Child mental health and human capital accumulation: The case of ADHD
AbstractOne in five U.S. youngsters has a mental disorder, but we know little about the effects of these disorders on outcomes. We examine U.S. and Canadian children with symptoms of Attention Deficit Hyperactivity Disorder (ADHD), the most common child mental health problem. Our innovations include the use of large nationally representative samples of children, the use of questions administered to all children rather than focusing only on diagnosed cases, and the use of sibling fixed effects to control for omitted variables. We find large negative effects on test scores and schooling attainment suggesting that mental health conditions are a more important determinant of average outcomes than physical health conditions.
Download InfoIf you experience problems downloading a file, check if you have the proper application to view it first. In case of further problems read the IDEAS help page. Note that these files are not on the IDEAS site. Please be patient as the files may be large.
As the access to this document is restricted, you may want to look for a different version under "Related research" (further below) or search for a different version of it.
Bibliographic InfoArticle provided by Elsevier in its journal Journal of Health Economics.
Volume (Year): 25 (2006)
Issue (Month): 6 (November)
Contact details of provider:

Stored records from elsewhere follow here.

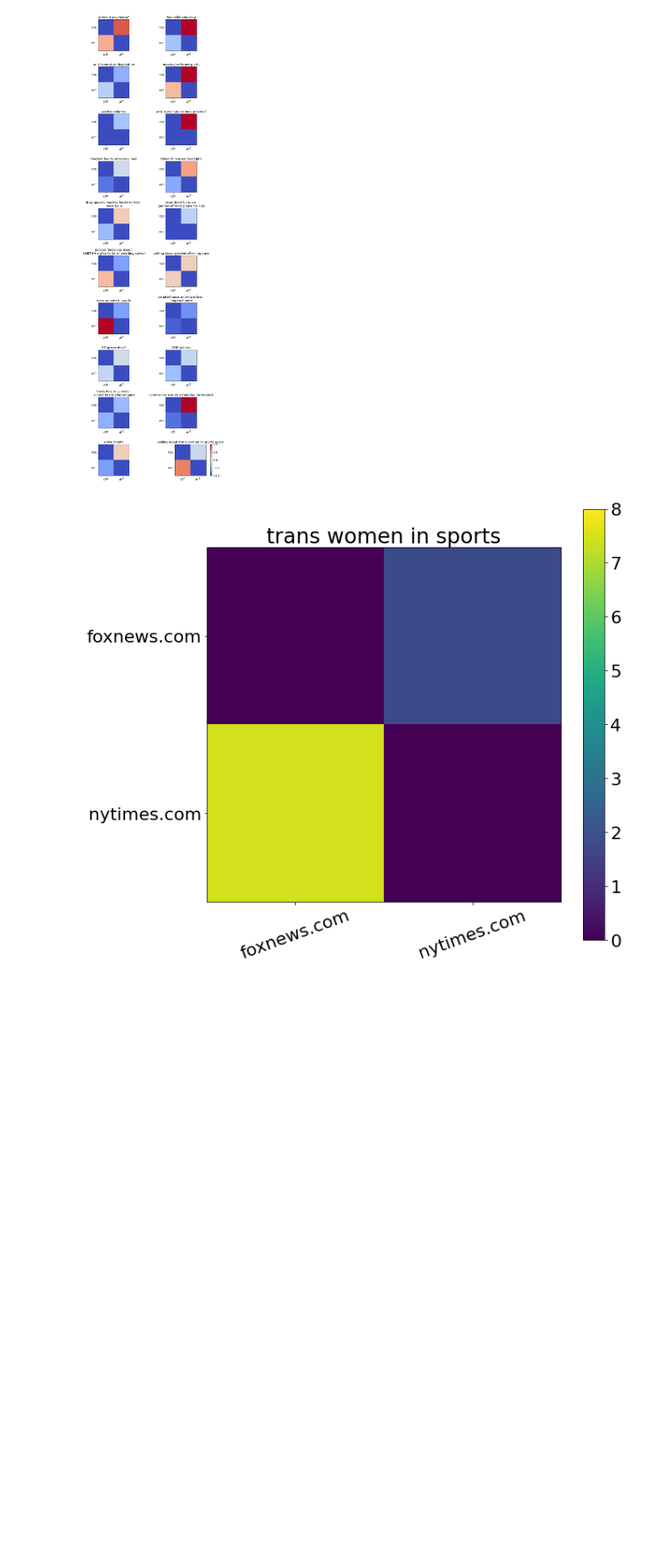
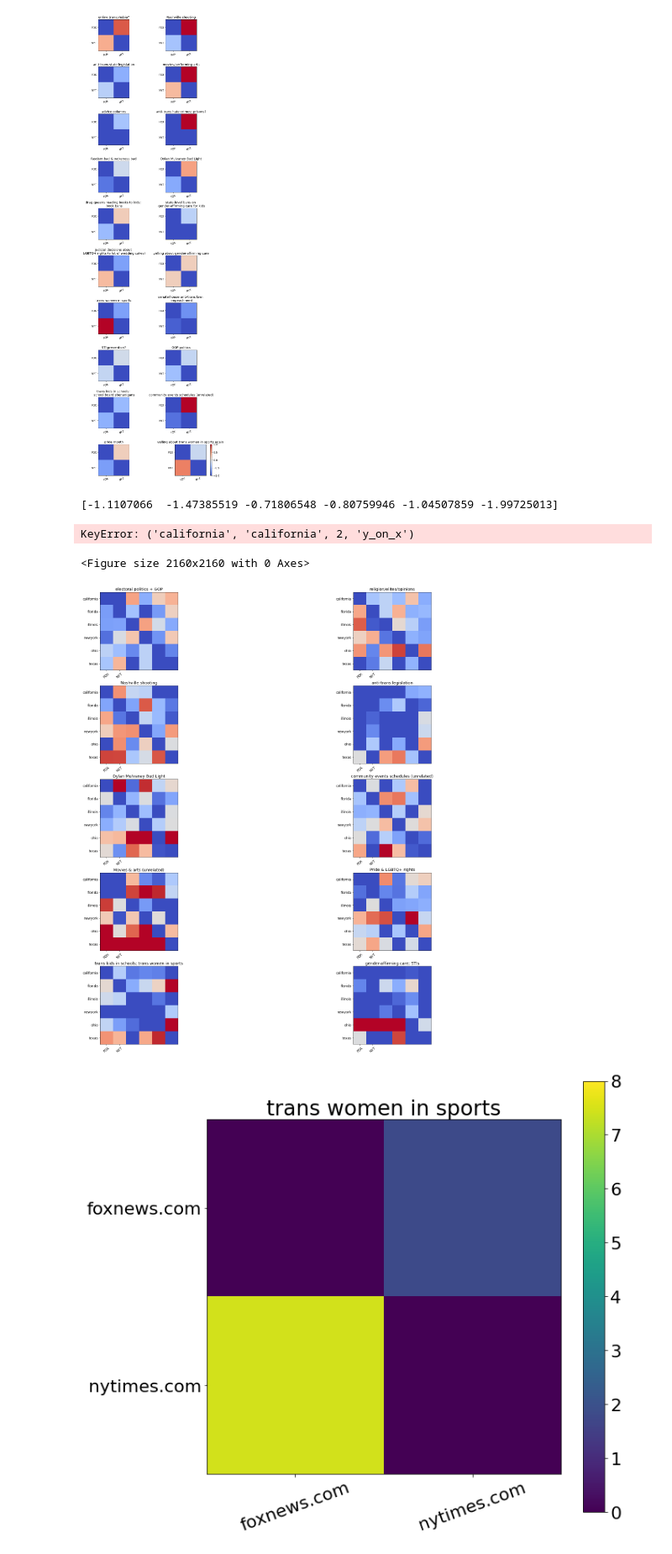
Before and after one commit to asmithh/trans-fer-entropy, a Jupyter notebook: plots_and_images/transfer-entropy-plots.ipynb, the cells around one changed output. Shown at 84% size. Drawn from its saved outputs; the diff is of its cells as text; code cells hidden in the pictures; blank space fills up the shorter version.

Commit message:
adding state-on-state ETE plots

```diff
--- a/plots_and_images/transfer-entropy-plots.ipynb
+++ b/plots_and_images/transfer-entropy-plots.ipynb
@@ -188,6 +188,41 @@ plt.savefig("20_nyt_fox_ete.png")
  [ 0.61464506 -3.85375555]]
 <Figure size 720x2160 with 0 Axes>
 [figure]
+# %%
+h = pickle.load(open('../../trans-fer-entropy/new_medicloud_te_results_10_states_on_states.pkl', 'rb'))
+# %%
+import numpy as np
+plt.rcParams["figure.figsize"] = (30,30)
+plt.rcParams.update({'font.size': 12})
+
+W = 2
+plt.tight_layout()
+fig, ax = plt.subplots(5, 2)
+
+VMIN = -1
+VMAX = 1
+states = ['california', 'florida', 'illinois', 'newyork', 'ohio', 'texas']
+pubs = ['foxnews.com', 'nytimes.com']
+for i in range(20):
+    mtx = np.zeros((6, 6))
+    for x, s in enumerate(states):
+        for y, p in enumerate(states):
+            mtx[x, y] = h[i][(s, p, W, 'y_on_x')] - h[i][(s, p, W, 'shuffled_y_on_x')]
+    ax[int(np.floor(i / 2.0)), int(i % 2.0)].set_title(topic_labels_10[i])
+    if i == 9:
+        print(np.mean(mtx, axis=0))
+    ax[int(np.floor(i / 2.0)), int(i % 2.0)].set_xticks([0, 1], ['FOX', 'NYT'], rotation=40)
+    ax[int(np.floor(i / 2.0)), int(i % 2.0)].set_yticks([i for i in range(6)], states)
+    poo = ax[int(np.floor(i / 2.0)), int(i % 2.0)].imshow(mtx, vmin=VMIN, vmax=VMAX, cmap='coolwarm')
+fig.colorbar(poo)
+plt.tight_layout()
+plt.savefig("10_states_on_states_ete.svg")
+plt.savefig("10_states_on_states_ete.png")
+# %% [output]
+[-1.1107066  -1.47385519 -0.71806548 -0.80759946 -1.04507859 -1.99725013]
+KeyError: ('california', 'california', 2, 'y_on_x')
+<Figure size 2160x2160 with 0 Axes>
+[figure, added]
 # %%
 plt.rcParams["figure.figsize"] = (10,10)
 plt.rcParams.update({'font.size': 22})
```
Also changed, not shown: 2 other files.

Web page: http://www.elsevier.com/locate/inca/505560
Other versions of this item:
- Janet Currie & Mark Stabile, 2004. "Child Mental Health and Human Capital Accumulation: The Case of ADHD," NBER Working Papers 10435, National Bureau of Economic Research, Inc.
Please report citation or reference errors to , or , if you are the registered author of the cited work, log in to your RePEc Author Service profile, click on "citations" and make appropriate adjustments.:
- Martin Dooley & Jennifer Stewart, 2007. "Family income, parenting styles and child behavioural-emotional outcomes," Health Economics, John Wiley & Sons, Ltd., vol. 16(2), pages 145-162.
- Alison Evans Cuellar & Sara Markowitz & Anne M. Libby, 2003. "The Relationships between Mental Health and Substance Abuse Treatment and Juvenile Crime," NBER Working Papers 9952, National Bureau of Economic Research, Inc.
- Richard Frank & Paul Gertler, 1991. "An Assessment of Measurement Error Bias for Estimating the Effect of Mental Distress on Income," Journal of Human Resources, University of Wisconsin Press, vol. 26(1), pages 154-164.
- Paul Gregg & Stephen Machin, 2000.
"Child Development and Success or Failure in the Youth Labor Market,"
in: Youth Employment and Joblessness in Advanced Countries, pages 247-288
National Bureau of Economic Research, Inc.
- Gregg, P. & Machin, S., 2000. "Child development and success or failure in the youth labor market," Open Access publications from University College London http://discovery.ucl.ac.u, University College London.
- Paul Gregg & Stephen Machin, 1998. "Child Development and Success or Failure in the Youth Labour Market," CEP Discussion Papers dp0397, Centre for Economic Performance, LSE.
- Julie Berry Cullen, 1999.
"The Impact of Fiscal Incentives on Student Disability Rates,"
NBER Working Papers
7173, National Bureau of Economic Research, Inc.
- Cullen, Julie Berry, 2003. "The impact of fiscal incentives on student disability rates," Journal of Public Economics, Elsevier, vol. 87(7-8), pages 1557-1589, August.
- Janet Currie & Brigitte C. Madrian, 1998.
"Health, Health Insurance and the Labor Market,"
JCPR Working Papers
27, Northwestern University/University of Chicago Joint Center for Poverty Research.
This item has more than 25 citations. To prevent cluttering this page, these citations are listed on a separate page. reading list or among the top items on IDEAS.Access and download statisticsgeneral information about how to correct material in RePEc.
For technical questions regarding this item, or to correct its authors, title, abstract, bibliographic or download information, contact: (Wendy Shamier).
If you have authored this item and are not yet registered with RePEc, we encourage you to do it here. This allows to link your profile to this item. It also allows you to accept potential citations to this item that we are uncertain about.
If references are entirely missing, you can add them using this form.
If the full references list an item that is present in RePEc, but the system did not link to it, you can help with this form.
If you know of missing items citing this one, you can help us creating those links by adding the relevant references in the same way as above, for each refering item. If you are a registered author of this item, you may also want to check the "citations" tab in your profile, as there may be some citations waiting for confirmation.
Please note that corrections may take a couple of weeks to filter through the various RePEc services.